When it comes to the deficit, we’ve already agreed to more than $2 trillion in cuts and savings. But we need to do more, and that means making choices. Right now, we’re poised to spend nearly $1 trillion more on what was supposed to be a temporary tax break for the wealthiest 2 percent of Americans. Right now, because of loopholes and shelters in the tax code, a quarter of all millionaires pay lower tax rates than millions of middle-class households. Right now, Warren Buffett pays a lower tax rate than his secretary. . . .

The American people know what the right choice is. So do I. As I told the Speaker this summer, I’m prepared to make more reforms that rein in the long term costs of Medicare and Medicaid, and strengthen Social Security, so long as those programs remain a guarantee of security for seniors.

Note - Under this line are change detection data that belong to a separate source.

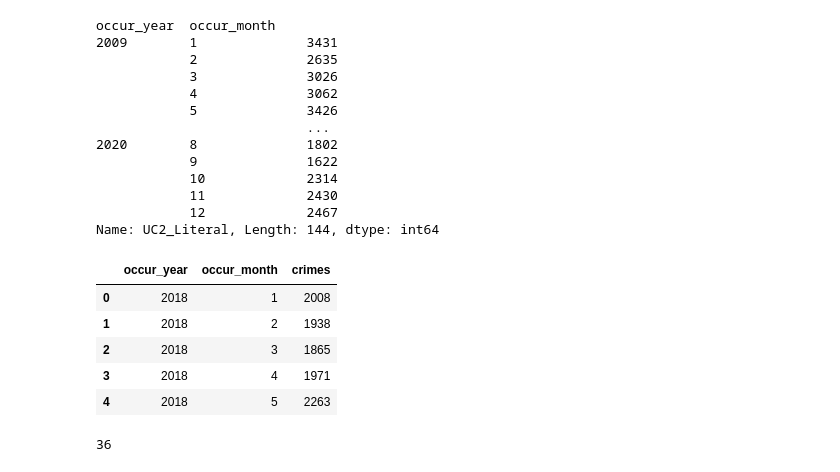
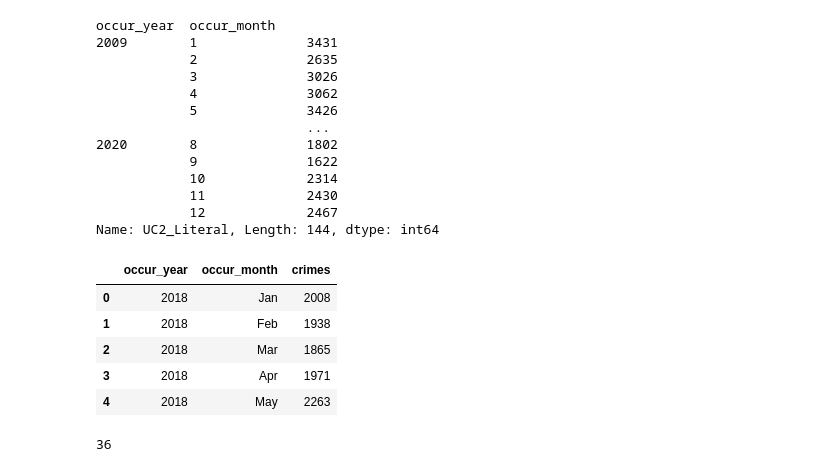
Before and after one commit to cayelsie/Crime-trends-in-Atlanta, a Jupyter notebook: SophieNewSeasons.ipynb, the cells around one changed output. Drawn from its saved outputs; the diff is of its cells as text; code cells hidden in the pictures.

```diff
--- a/SophieNewSeasons.ipynb
+++ b/SophieNewSeasons.ipynb
@@ -88,13 +92,14 @@ Name: UC2_Literal, Length: 144, dtype: int64
 # %%
 three_year_month_crime = crime_byyearmonth.loc[2018:2020, :]
 three_year_month_crime = three_year_month_crime.reset_index()
 three_yearmonth_crime=three_year_month_crime.rename(columns={"UC2_Literal":"crimes"})
+three_yearmonth_crime['occur_month'] = three_yearmonth_crime['occur_month'].apply(lambda x: calendar.month_abbr[x])
 three_yearmonth_crime.head()
 # %% [output]
 |  | occur_year | occur_month | crimes |
-| 0 | 2018 | 1 | 2008 |
-| 1 | 2018 | 2 | 1938 |
-| 2 | 2018 | 3 | 1865 |
-| 3 | 2018 | 4 | 1971 |
-| 4 | 2018 | 5 | 2263 |
+| 0 | 2018 | Jan | 2008 |
+| 1 | 2018 | Feb | 1938 |
+| 2 | 2018 | Mar | 1865 |
+| 3 | 2018 | Apr | 1971 |
+| 4 | 2018 | May | 2263 |
 # %%
```
Also changed, not shown: parts of 13 cells of this notebook, 2 other files.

But in return, we need to change our tax code so that people like me, and an awful lot of Members of Congress, pay our fair share of taxes. Tax reform should follow the Buffett rule: If you make more than $1 million a year, you should not pay less than 30 percent in taxes. And my Republican friend Tom Coburn is right: Washington should stop subsidizing millionaires. In fact, if you’re earning a million dollars a year, you shouldn’t get special tax subsidies or deductions. On the other hand, if you make under $250,000 a year, like 98 percent of American families, your taxes shouldn’t go up. You’re the ones struggling with rising costs and stagnant wages. You’re the ones who need relief.

Where is his entitlement reform? Where is his tax-reform plan? He can’t be bothered with actual governance.

There were the mandatory “I am really not going after the rich” lines. He declared: “When Americans talk about folks like me paying my fair share of taxes, it’s not because they envy the rich. It’s because they understand that when I get tax breaks I don’t need and the country can’t afford, it either adds to the deficit, or somebody else has to make up the difference – like a senior on a fixed income; or a student trying to get through school; or a family trying to make ends meet.” (Left unsaid is the reality that the tax code is already extremely progressive.)

Again, the math is phony; all the tax increase he could stomach would not make a dent in the debt without meaningful entitlement control. In a line worthy of Republican presidential candidate Ron Paul, he hollered to cut defense and to instead nation-build at home. Eliminating the entire defense budget wouldn’t do the trick, given the rate at which he spends money.

At the tail end, he came back to foreign policy. With a straight face he declared: “Our oldest alliances in Europe and Asia are stronger than ever. Our ties to the Americas are deeper. Our iron-clad commitment to Israel’s security has meant the closest military cooperation between our two countries in history.”

On Iran he insisted rhat his diplomacy was working, although he recited his determination to leave all options on the table.

But we are at war in Afghanistan, and the sum total of his remarks was this: “From this position of strength, we’ve begun to wind down the war in Afghanistan. Ten thousand of our troops have come home. Twenty-three thousand more will leave by the end of this summer. This transition to Afghan lead will continue, and we will build an enduring partnership with Afghanistan, so that it is never again a source of attacks against America.” No mention of sacrifices and no call for victory. Shameful.

It was a painfully long and shapeless speech, designed to cheer Democrats and stick his finger in the eyes of Republicans. (He’s not going to let them poison kids with mercury, thank goodness.) He talks about Washington being broken as if he were a passive observer -- which I suppose he is. He decries nasty partisanship, as if he had not accused Republicans of putting party over country.

As far as his own policy initiatives, however, it was a shockingly barren speech. But of course, it’s not about governing. It’s about getting re-elected.